I may seem to be unkind, in that description. But if you look more closely, at almost any of their great projects in the 20th Century, both in how they approached them--via very selective sifting of any context;--and how they put them over, you will see my point confirmed.
Poe's little analysis of Mill, above, captured the basic intellectual dishonesty of the utilitarians; but that pales compared to the intellectual dishonesty of those using utilitarian arguments to pursue the fantasy of Egalitarian Collectivism. (And many of them are so far gone in compulsion limited thinking, that they are not even aware of what in the context of their programs they are ignoring to make those programs sound reasonable to those lacking good analytic skills.)
The way I'm being taught Utilitarianism I find to be alarming.(it's only one segment of the teaching, to be fair) Something that has been stated several times in class is that "in Utilitarianism, the individual does not matter" And that's also been in my book:
I used a program to smudge parts of the image, college books are from what I've seen heavily, heavily guarded by copyright.(I can't blame them, I'd want to keep this stuff hidden from public view if I were a professional propagandist as well) but I left the relevant line visible.
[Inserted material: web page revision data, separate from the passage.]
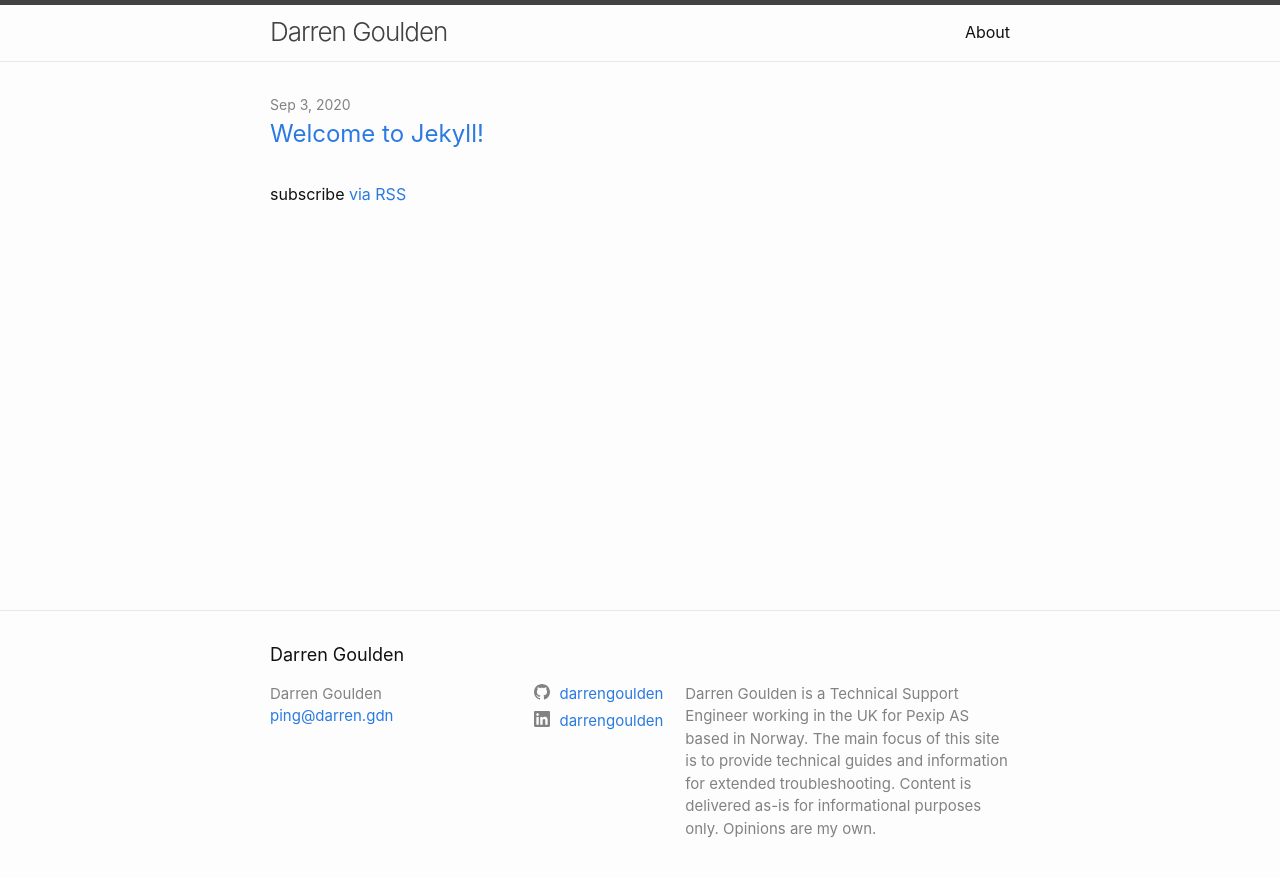
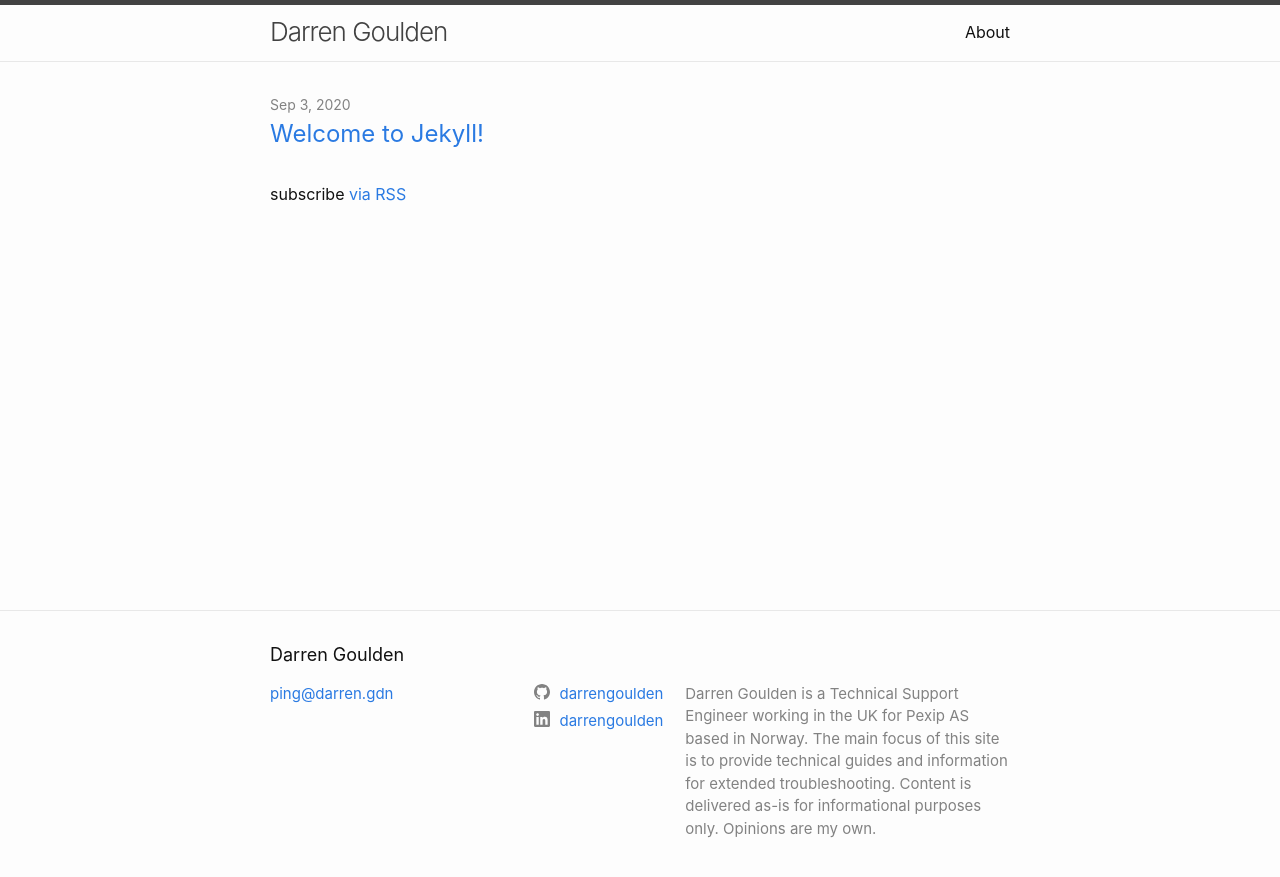
Before and after one commit to darrengoulden/darrengdn, a Jekyll site: the page built from index.markdown, in a window 1280 px wide. Shown: the top 877 px of the page. Built offline with Jekyll 4.4.1, drawn with Linux system fonts in a browser that asks for light colours.

Commit message:
remove author in footer

```diff
--- a/_includes/footer.html
+++ b/_includes/footer.html
@@ -8,16 +8,16 @@
     <div class="footer-col-wrapper">
       <div class="footer-col footer-col-1">
         <ul class="contact-list">
-          <li class="p-name">
+          <!-- <li class="p-name">
             {%- if site.author -%}
               {{ site.author | escape }}
             {%- else -%}
               {{ site.title | escape }}
             {%- endif -%}
-            </li>
-            {%- if site.email -%}
-            <li><a class="u-email" href="mailto:{{ site.email }}">{{ site.email }}</a></li>
-            {%- endif -%}
+          </li> -->
+          {%- if site.email -%}
+          <li><a class="u-email" href="mailto:{{ site.email }}">{{ site.email }}</a></li>
+          {%- endif -%}
         </ul>
       </div>
 
```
You can plainly see, "Individuals don't matter with this approach", and it is referring without question, to Utilitarianism.